Two things to note here. First, as we understand it, that is the correct procedure for accounting for gifts. The tickets are not campaign contributions. Second, the County Commissioners are not subject to the provisions of the City Charter and are not prohibited from accepting such things.


Lubbock County Courthouse A reader’s post regarding his LP&L experience reminds us of our frustration calling into the Lubbock County Courthouse yesterday.

Initially, you receive a 30 second greeting in English, then a redirect to press 1 if you want English. What? I thought we just heard this in English?

After three calls and finally learning to maneuver within the system quickly it still took exactly one minute and thirty seconds for me to hear the # for the extension I wanted to reach (Elections Office). If you try to shortcut the system to an operator by pressing “0” it redirects you to the beginning. “Beam me up, Scotty, there’s no intelligent life down here.”

Now of all of the places to cut the budget, why did the commissioners choose the primary interface the public has with the Courthouse? Possibly because they aren’t inconvenienced by the system themselves since they call on direct lines? Wouldn’t you think they could lend to the taxpayers a live person who at least answers the phone when you press “0”?

The Lubbock County Commissioners Court may not be broken, but it is a 4-cylinder engine limping along on 3 worn out spark plugs and one shiny new one who, we hear, is trying hard to not become co-opted by the system.
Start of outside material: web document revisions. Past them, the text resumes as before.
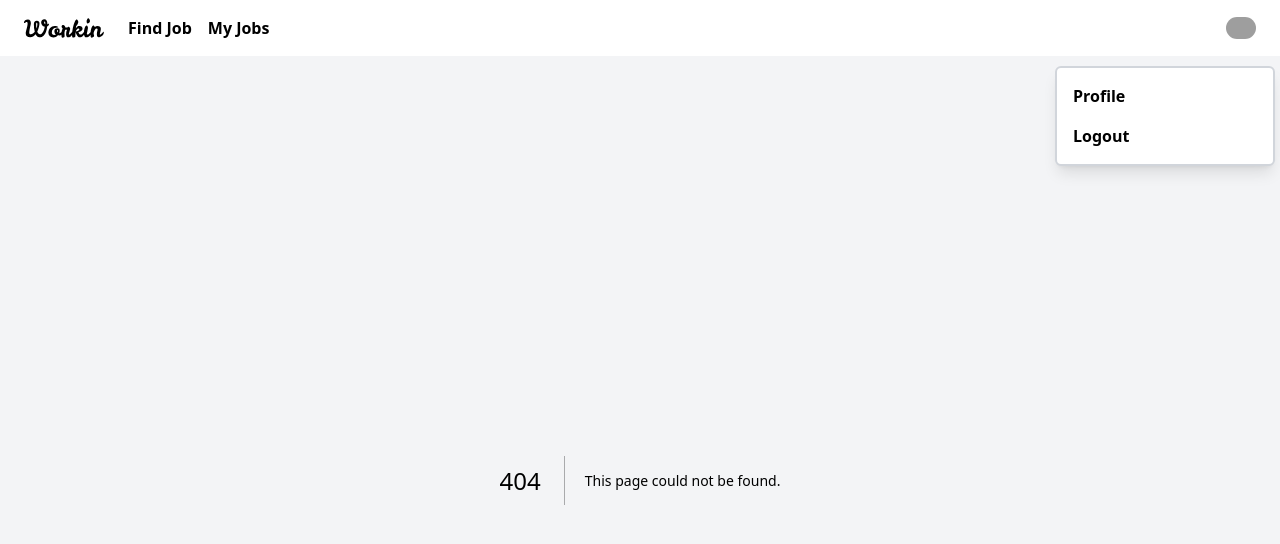
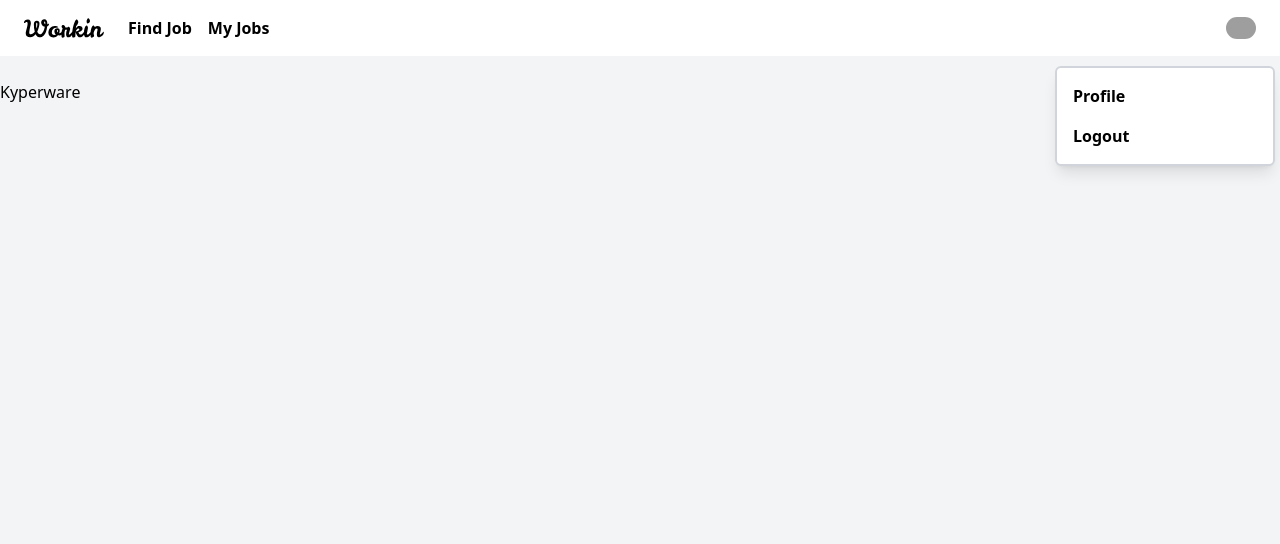
Before and after one commit to 0x15BA88FF/Workin, a Next.js app: page /profile/Kyperware in a window 1280 px wide. Before the commit this address had no page. Shown: the top 544 px of the page. Built offline with nearby package versions, Linux system fonts and the light colour scheme; grey boxes are pictures that could not be loaded.

Commit message:
Create Profile Page

```diff
--- /dev/null
+++ b/app/profile/[name]/page.js
@@ -0,0 +1,9 @@
+const Profile = ({ params }) => {
+    return (
+        <div>
+            <p>{ params.name }</p>
+        </div>
+    )
+}
+
+export default Profile;
```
We’ve yet to figure out what it takes to get their attention. Complaints about the phone system fall on deaf ears. We’ve tried that.

Where does that leave us?